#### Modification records
Segment Open
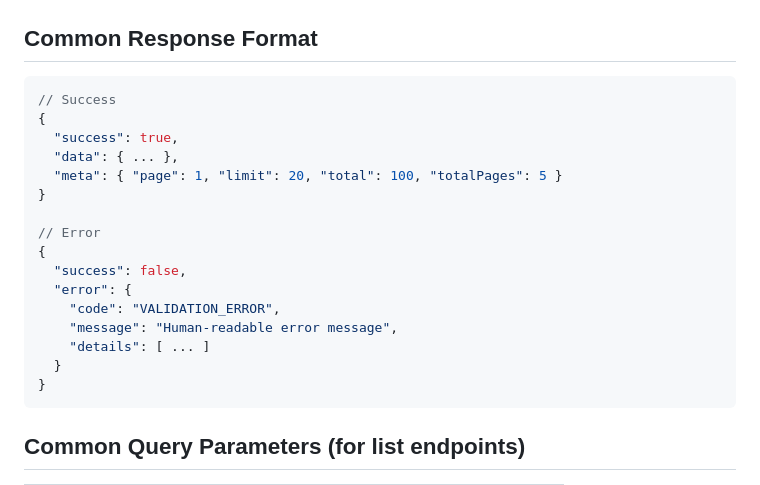
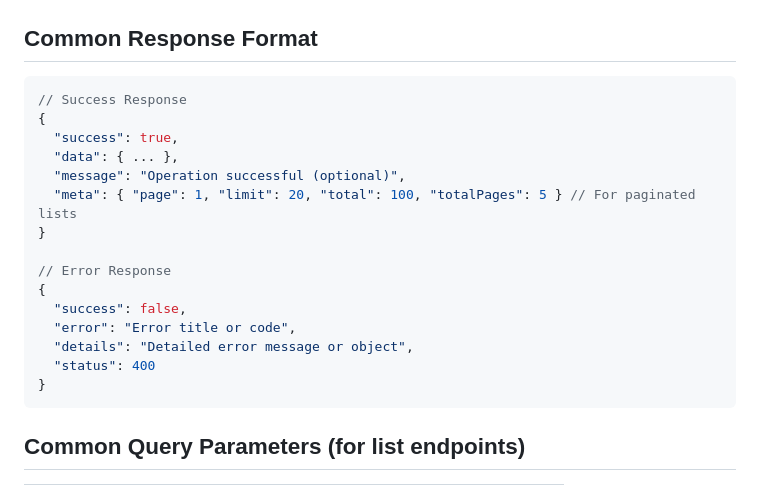
Before and after one commit to ahsanulhoqueabir/GigHub, a Markdown page: Planning/backend/api-endpoints.md, the part around the change. Drawn GitHub-style.

````diff
--- a/Planning/backend/api-endpoints.md
+++ b/Planning/backend/api-endpoints.md
@@ -33,21 +33,20 @@
 ## Common Response Format
 
 ```json
-// Success
+// Success Response
 {
   "success": true,
   "data": { ... },
-  "meta": { "page": 1, "limit": 20, "total": 100, "totalPages": 5 }
+  "message": "Operation successful (optional)",
+  "meta": { "page": 1, "limit": 20, "total": 100, "totalPages": 5 } // For paginated lists
 }
 
-// Error
+// Error Response
 {
   "success": false,
-  "error": {
-    "code": "VALIDATION_ERROR",
-    "message": "Human-readable error message",
-    "details": [ ... ]
-  }
+  "error": "Error title or code",
+  "details": "Detailed error message or object",
+  "status": 400
 }
 ```
 
````
Also changed, not shown: Planning/backend/phase-1-auth-profiles.md (+35 -30 lines).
Segment Closed
Filter the entries and copy out every line with the word "message".

+  "message": "Operation successful (optional)",
-    "message": "Human-readable error message",
+  "details": "Detailed error message or object",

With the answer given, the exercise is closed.